=== Provided data ===

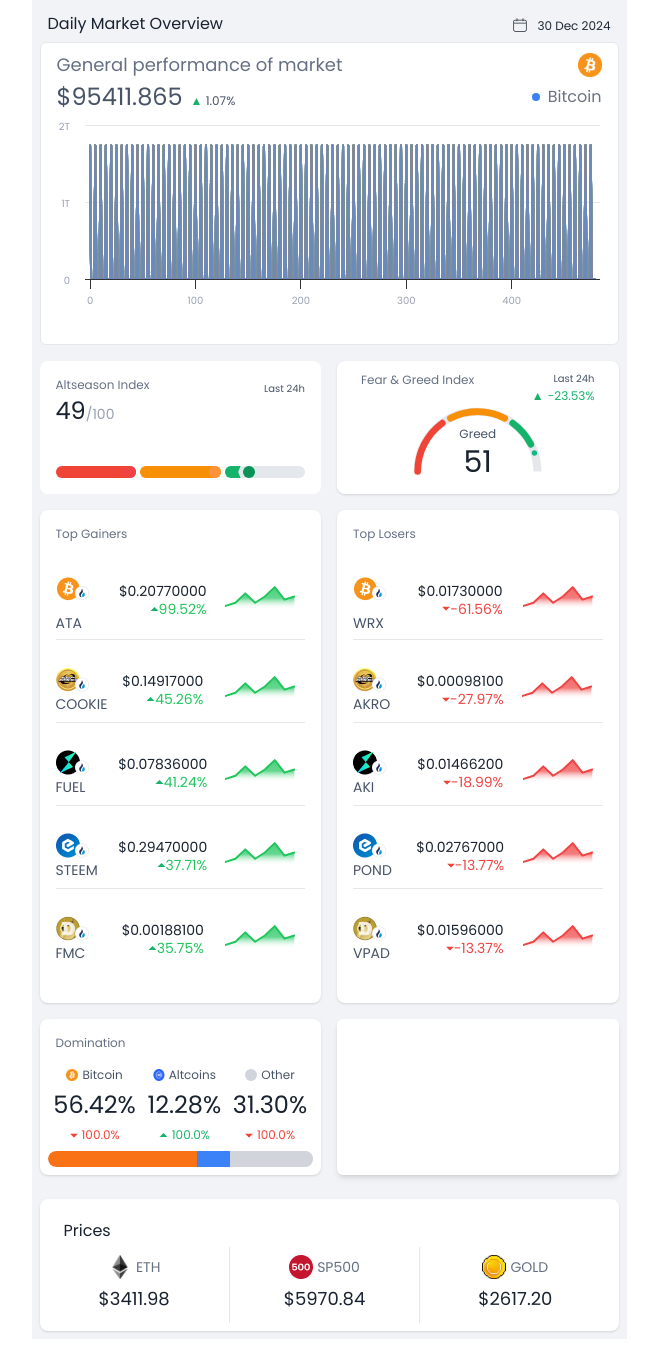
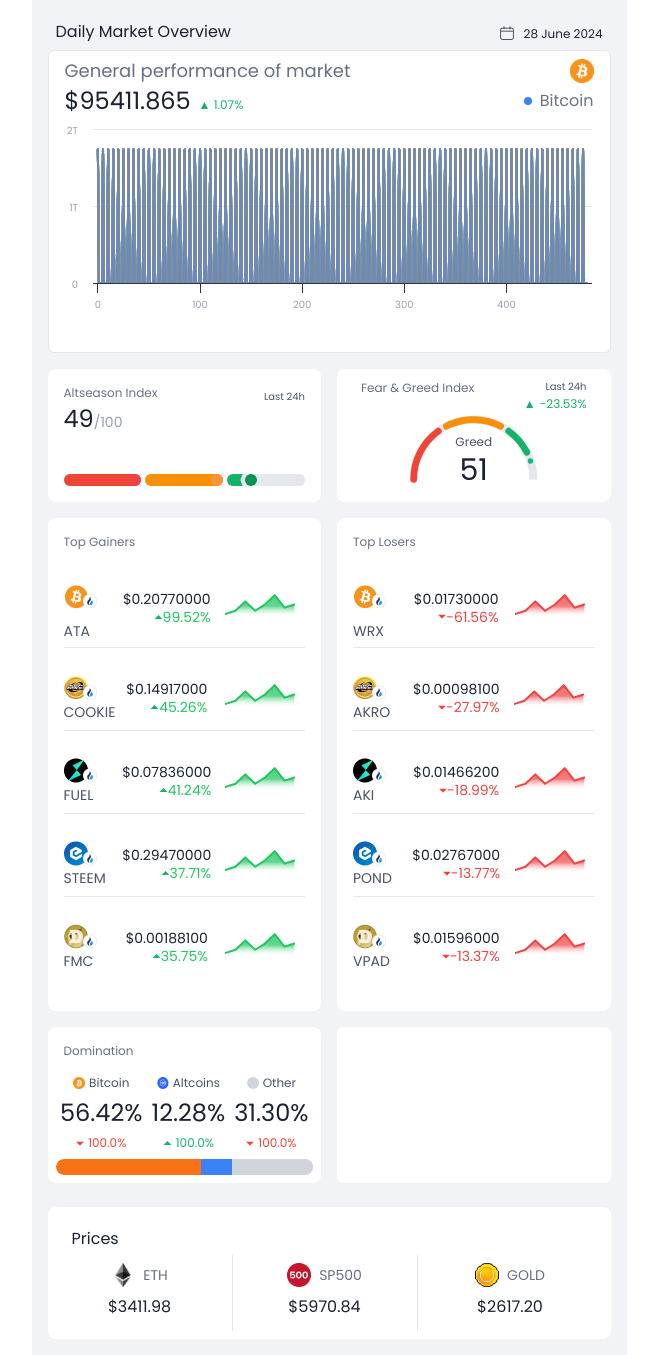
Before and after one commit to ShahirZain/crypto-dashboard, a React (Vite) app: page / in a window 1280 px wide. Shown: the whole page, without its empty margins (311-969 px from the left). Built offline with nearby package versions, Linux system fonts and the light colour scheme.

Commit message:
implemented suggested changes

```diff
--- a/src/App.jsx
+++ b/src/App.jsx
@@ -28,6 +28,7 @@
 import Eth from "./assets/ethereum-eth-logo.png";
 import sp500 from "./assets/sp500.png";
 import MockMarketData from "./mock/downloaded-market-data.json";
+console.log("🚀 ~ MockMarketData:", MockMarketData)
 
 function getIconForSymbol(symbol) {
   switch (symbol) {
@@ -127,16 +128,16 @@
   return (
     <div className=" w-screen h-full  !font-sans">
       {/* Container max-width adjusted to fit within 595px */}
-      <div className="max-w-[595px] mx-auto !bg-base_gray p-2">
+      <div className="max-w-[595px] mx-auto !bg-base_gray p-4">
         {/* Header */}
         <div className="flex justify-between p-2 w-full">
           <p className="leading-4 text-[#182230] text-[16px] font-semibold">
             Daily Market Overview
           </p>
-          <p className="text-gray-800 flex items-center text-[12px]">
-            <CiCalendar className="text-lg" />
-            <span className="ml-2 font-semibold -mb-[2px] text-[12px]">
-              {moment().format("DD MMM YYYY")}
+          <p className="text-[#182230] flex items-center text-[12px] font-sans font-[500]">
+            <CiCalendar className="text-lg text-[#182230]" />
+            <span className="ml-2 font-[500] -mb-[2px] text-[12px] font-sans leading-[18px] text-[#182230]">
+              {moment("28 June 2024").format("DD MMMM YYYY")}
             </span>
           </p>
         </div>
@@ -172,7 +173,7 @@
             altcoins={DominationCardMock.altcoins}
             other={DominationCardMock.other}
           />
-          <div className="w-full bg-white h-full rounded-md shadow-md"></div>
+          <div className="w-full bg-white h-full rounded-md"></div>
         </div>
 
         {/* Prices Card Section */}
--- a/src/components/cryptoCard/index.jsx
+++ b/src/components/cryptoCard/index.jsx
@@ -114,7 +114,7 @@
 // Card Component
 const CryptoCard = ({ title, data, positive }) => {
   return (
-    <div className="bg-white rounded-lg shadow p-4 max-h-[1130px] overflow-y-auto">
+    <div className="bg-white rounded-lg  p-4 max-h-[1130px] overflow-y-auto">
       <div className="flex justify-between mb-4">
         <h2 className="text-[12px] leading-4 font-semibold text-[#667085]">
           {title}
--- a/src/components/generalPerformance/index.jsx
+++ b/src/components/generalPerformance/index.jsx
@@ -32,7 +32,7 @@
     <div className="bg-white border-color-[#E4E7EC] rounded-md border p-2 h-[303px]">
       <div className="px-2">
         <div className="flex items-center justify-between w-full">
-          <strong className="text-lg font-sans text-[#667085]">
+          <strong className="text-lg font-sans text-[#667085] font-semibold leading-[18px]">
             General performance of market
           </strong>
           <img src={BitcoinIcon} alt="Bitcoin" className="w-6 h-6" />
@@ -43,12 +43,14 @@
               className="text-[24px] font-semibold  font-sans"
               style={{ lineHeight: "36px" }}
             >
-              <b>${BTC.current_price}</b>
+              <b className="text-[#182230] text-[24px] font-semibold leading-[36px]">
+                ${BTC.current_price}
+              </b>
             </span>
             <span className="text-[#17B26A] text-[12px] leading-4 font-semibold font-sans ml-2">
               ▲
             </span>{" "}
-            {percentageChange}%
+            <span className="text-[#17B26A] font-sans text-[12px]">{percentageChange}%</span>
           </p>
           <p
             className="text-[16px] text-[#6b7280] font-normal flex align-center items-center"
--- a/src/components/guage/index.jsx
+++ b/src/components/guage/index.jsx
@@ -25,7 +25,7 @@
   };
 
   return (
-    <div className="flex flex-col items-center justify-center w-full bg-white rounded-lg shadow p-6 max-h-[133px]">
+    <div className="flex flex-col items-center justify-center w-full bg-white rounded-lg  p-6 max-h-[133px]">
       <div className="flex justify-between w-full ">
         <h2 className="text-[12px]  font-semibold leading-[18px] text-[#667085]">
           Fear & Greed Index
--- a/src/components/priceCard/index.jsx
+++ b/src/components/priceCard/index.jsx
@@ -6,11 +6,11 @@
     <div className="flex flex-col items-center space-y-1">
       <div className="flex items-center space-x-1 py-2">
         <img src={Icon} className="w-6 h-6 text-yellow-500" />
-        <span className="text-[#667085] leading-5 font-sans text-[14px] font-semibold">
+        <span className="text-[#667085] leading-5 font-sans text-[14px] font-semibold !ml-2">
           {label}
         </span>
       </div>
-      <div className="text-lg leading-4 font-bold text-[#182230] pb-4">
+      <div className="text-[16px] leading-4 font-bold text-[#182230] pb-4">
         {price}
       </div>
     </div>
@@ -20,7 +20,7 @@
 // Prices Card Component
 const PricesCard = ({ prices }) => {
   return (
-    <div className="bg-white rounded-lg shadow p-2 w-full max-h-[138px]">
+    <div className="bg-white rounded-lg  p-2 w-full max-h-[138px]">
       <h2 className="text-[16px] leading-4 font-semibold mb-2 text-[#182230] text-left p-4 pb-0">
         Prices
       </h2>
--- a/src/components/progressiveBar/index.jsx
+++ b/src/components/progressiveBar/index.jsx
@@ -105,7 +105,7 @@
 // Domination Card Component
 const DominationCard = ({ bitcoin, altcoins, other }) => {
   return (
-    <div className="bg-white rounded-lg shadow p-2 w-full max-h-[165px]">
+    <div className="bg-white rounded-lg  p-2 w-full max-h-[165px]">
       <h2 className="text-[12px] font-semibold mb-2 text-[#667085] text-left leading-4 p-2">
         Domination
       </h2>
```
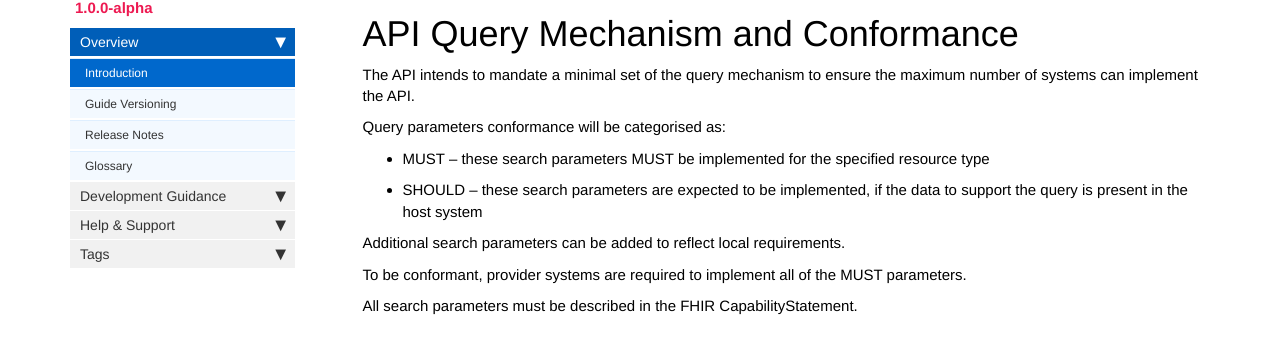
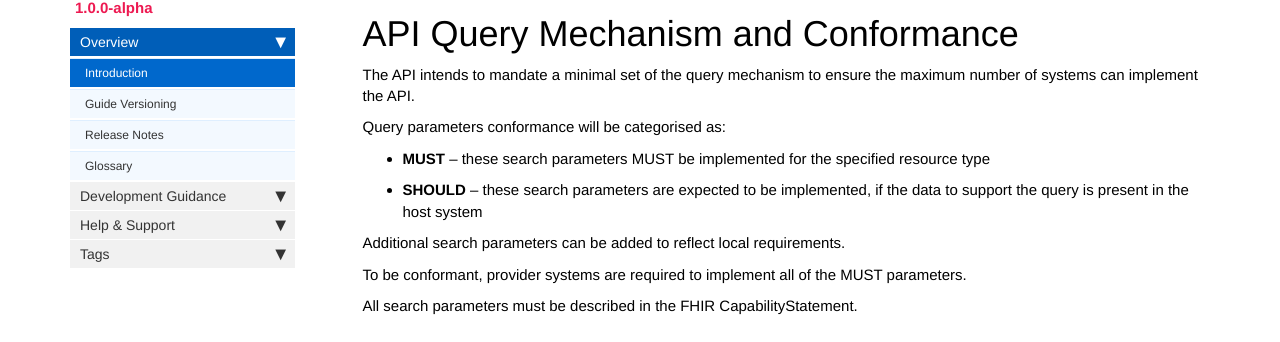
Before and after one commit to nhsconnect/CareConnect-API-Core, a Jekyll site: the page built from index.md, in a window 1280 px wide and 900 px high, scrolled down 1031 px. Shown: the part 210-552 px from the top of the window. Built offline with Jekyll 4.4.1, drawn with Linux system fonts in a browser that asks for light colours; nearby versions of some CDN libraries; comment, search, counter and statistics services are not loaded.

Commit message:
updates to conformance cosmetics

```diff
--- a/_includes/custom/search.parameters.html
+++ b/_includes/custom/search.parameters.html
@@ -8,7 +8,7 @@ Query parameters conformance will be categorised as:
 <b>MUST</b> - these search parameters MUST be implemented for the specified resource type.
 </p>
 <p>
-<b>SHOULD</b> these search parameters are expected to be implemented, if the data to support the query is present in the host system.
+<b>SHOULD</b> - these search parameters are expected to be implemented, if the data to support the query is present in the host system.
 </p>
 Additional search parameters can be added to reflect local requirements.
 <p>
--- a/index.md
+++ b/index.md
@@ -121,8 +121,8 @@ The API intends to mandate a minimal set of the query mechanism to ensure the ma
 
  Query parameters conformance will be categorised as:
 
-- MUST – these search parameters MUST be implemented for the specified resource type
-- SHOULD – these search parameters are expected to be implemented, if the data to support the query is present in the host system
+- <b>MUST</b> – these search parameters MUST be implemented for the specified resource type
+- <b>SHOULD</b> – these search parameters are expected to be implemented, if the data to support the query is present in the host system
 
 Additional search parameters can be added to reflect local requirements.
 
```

===

Word for word, output the whole listing, but not its pictures.

*Task answer*:
Before and after one commit to ShahirZain/crypto-dashboard, a React (Vite) app: page / in a window 1280 px wide. Shown: the whole page, without its empty margins (311-969 px from the left). Built offline with nearby package versions, Linux system fonts and the light colour scheme.

Commit message:
implemented suggested changes

```diff
--- a/src/App.jsx
+++ b/src/App.jsx
@@ -28,6 +28,7 @@
 import Eth from "./assets/ethereum-eth-logo.png";
 import sp500 from "./assets/sp500.png";
 import MockMarketData from "./mock/downloaded-market-data.json";
+console.log("🚀 ~ MockMarketData:", MockMarketData)
 
 function getIconForSymbol(symbol) {
   switch (symbol) {
@@ -127,16 +128,16 @@
   return (
     <div className=" w-screen h-full  !font-sans">
       {/* Container max-width adjusted to fit within 595px */}
-      <div className="max-w-[595px] mx-auto !bg-base_gray p-2">
+      <div className="max-w-[595px] mx-auto !bg-base_gray p-4">
         {/* Header */}
         <div className="flex justify-between p-2 w-full">
           <p className="leading-4 text-[#182230] text-[16px] font-semibold">
             Daily Market Overview
           </p>
-          <p className="text-gray-800 flex items-center text-[12px]">
-            <CiCalendar className="text-lg" />
-            <span className="ml-2 font-semibold -mb-[2px] text-[12px]">
-              {moment().format("DD MMM YYYY")}
+          <p className="text-[#182230] flex items-center text-[12px] font-sans font-[500]">
+            <CiCalendar className="text-lg text-[#182230]" />
+            <span className="ml-2 font-[500] -mb-[2px] text-[12px] font-sans leading-[18px] text-[#182230]">
+              {moment("28 June 2024").format("DD MMMM YYYY")}
             </span>
           </p>
         </div>
@@ -172,7 +173,7 @@
             altcoins={DominationCardMock.altcoins}
             other={DominationCardMock.other}
           />
-          <div className="w-full bg-white h-full rounded-md shadow-md"></div>
+          <div className="w-full bg-white h-full rounded-md"></div>
         </div>
 
         {/* Prices Card Section */}
--- a/src/components/cryptoCard/index.jsx
+++ b/src/components/cryptoCard/index.jsx
@@ -114,7 +114,7 @@
 // Card Component
 const CryptoCard = ({ title, data, positive }) => {
   return (
-    <div className="bg-white rounded-lg shadow p-4 max-h-[1130px] overflow-y-auto">
+    <div className="bg-white rounded-lg  p-4 max-h-[1130px] overflow-y-auto">
       <div className="flex justify-between mb-4">
         <h2 className="text-[12px] leading-4 font-semibold text-[#667085]">
           {title}
--- a/src/components/generalPerformance/index.jsx
+++ b/src/components/generalPerformance/index.jsx
@@ -32,7 +32,7 @@
     <div className="bg-white border-color-[#E4E7EC] rounded-md border p-2 h-[303px]">
       <div className="px-2">
         <div className="flex items-center justify-between w-full">
-          <strong className="text-lg font-sans text-[#667085]">
+          <strong className="text-lg font-sans text-[#667085] font-semibold leading-[18px]">
             General performance of market
           </strong>
           <img src={BitcoinIcon} alt="Bitcoin" className="w-6 h-6" />
@@ -43,12 +43,14 @@
               className="text-[24px] font-semibold  font-sans"
               style={{ lineHeight: "36px" }}
             >
-              <b>${BTC.current_price}</b>
+              <b className="text-[#182230] text-[24px] font-semibold leading-[36px]">
+                ${BTC.current_price}
+              </b>
             </span>
             <span className="text-[#17B26A] text-[12px] leading-4 font-semibold font-sans ml-2">
               ▲
             </span>{" "}
-            {percentageChange}%
+            <span className="text-[#17B26A] font-sans text-[12px]">{percentageChange}%</span>
           </p>
           <p
             className="text-[16px] text-[#6b7280] font-normal flex align-center items-center"
--- a/src/components/guage/index.jsx
+++ b/src/components/guage/index.jsx
@@ -25,7 +25,7 @@
   };
 
   return (
-    <div className="flex flex-col items-center justify-center w-full bg-white rounded-lg shadow p-6 max-h-[133px]">
+    <div className="flex flex-col items-center justify-center w-full bg-white rounded-lg  p-6 max-h-[133px]">
       <div className="flex justify-between w-full ">
         <h2 className="text-[12px]  font-semibold leading-[18px] text-[#667085]">
           Fear & Greed Index
--- a/src/components/priceCard/index.jsx
+++ b/src/components/priceCard/index.jsx
@@ -6,11 +6,11 @@
     <div className="flex flex-col items-center space-y-1">
       <div className="flex items-center space-x-1 py-2">
         <img src={Icon} className="w-6 h-6 text-yellow-500" />
-        <span className="text-[#667085] leading-5 font-sans text-[14px] font-semibold">
+        <span className="text-[#667085] leading-5 font-sans text-[14px] font-semibold !ml-2">
           {label}
         </span>
       </div>
-      <div className="text-lg leading-4 font-bold text-[#182230] pb-4">
+      <div className="text-[16px] leading-4 font-bold text-[#182230] pb-4">
         {price}
       </div>
     </div>
@@ -20,7 +20,7 @@
 // Prices Card Component
 const PricesCard = ({ prices }) => {
   return (
-    <div className="bg-white rounded-lg shadow p-2 w-full max-h-[138px]">
+    <div className="bg-white rounded-lg  p-2 w-full max-h-[138px]">
       <h2 className="text-[16px] leading-4 font-semibold mb-2 text-[#182230] text-left p-4 pb-0">
         Prices
       </h2>
--- a/src/components/progressiveBar/index.jsx
+++ b/src/components/progressiveBar/index.jsx
@@ -105,7 +105,7 @@
 // Domination Card Component
 const DominationCard = ({ bitcoin, altcoins, other }) => {
   return (
-    <div className="bg-white rounded-lg shadow p-2 w-full max-h-[165px]">
+    <div className="bg-white rounded-lg  p-2 w-full max-h-[165px]">
       <h2 className="text-[12px] font-semibold mb-2 text-[#667085] text-left leading-4 p-2">
         Domination
       </h2>
```
Before and after one commit to nhsconnect/CareConnect-API-Core, a Jekyll site: the page built from index.md, in a window 1280 px wide and 900 px high, scrolled down 1031 px. Shown: the part 210-552 px from the top of the window. Built offline with Jekyll 4.4.1, drawn with Linux system fonts in a browser that asks for light colours; nearby versions of some CDN libraries; comment, search, counter and statistics services are not loaded.

Commit message:
updates to conformance cosmetics

```diff
--- a/_includes/custom/search.parameters.html
+++ b/_includes/custom/search.parameters.html
@@ -8,7 +8,7 @@ Query parameters conformance will be categorised as:
 <b>MUST</b> - these search parameters MUST be implemented for the specified resource type.
 </p>
 <p>
-<b>SHOULD</b> these search parameters are expected to be implemented, if the data to support the query is present in the host system.
+<b>SHOULD</b> - these search parameters are expected to be implemented, if the data to support the query is present in the host system.
 </p>
 Additional search parameters can be added to reflect local requirements.
 <p>
--- a/index.md
+++ b/index.md
@@ -121,8 +121,8 @@ The API intends to mandate a minimal set of the query mechanism to ensure the ma
 
  Query parameters conformance will be categorised as:
 
-- MUST – these search parameters MUST be implemented for the specified resource type
-- SHOULD – these search parameters are expected to be implemented, if the data to support the query is present in the host system
+- <b>MUST</b> – these search parameters MUST be implemented for the specified resource type
+- <b>SHOULD</b> – these search parameters are expected to be implemented, if the data to support the query is present in the host system
 
 Additional search parameters can be added to reflect local requirements.
 
```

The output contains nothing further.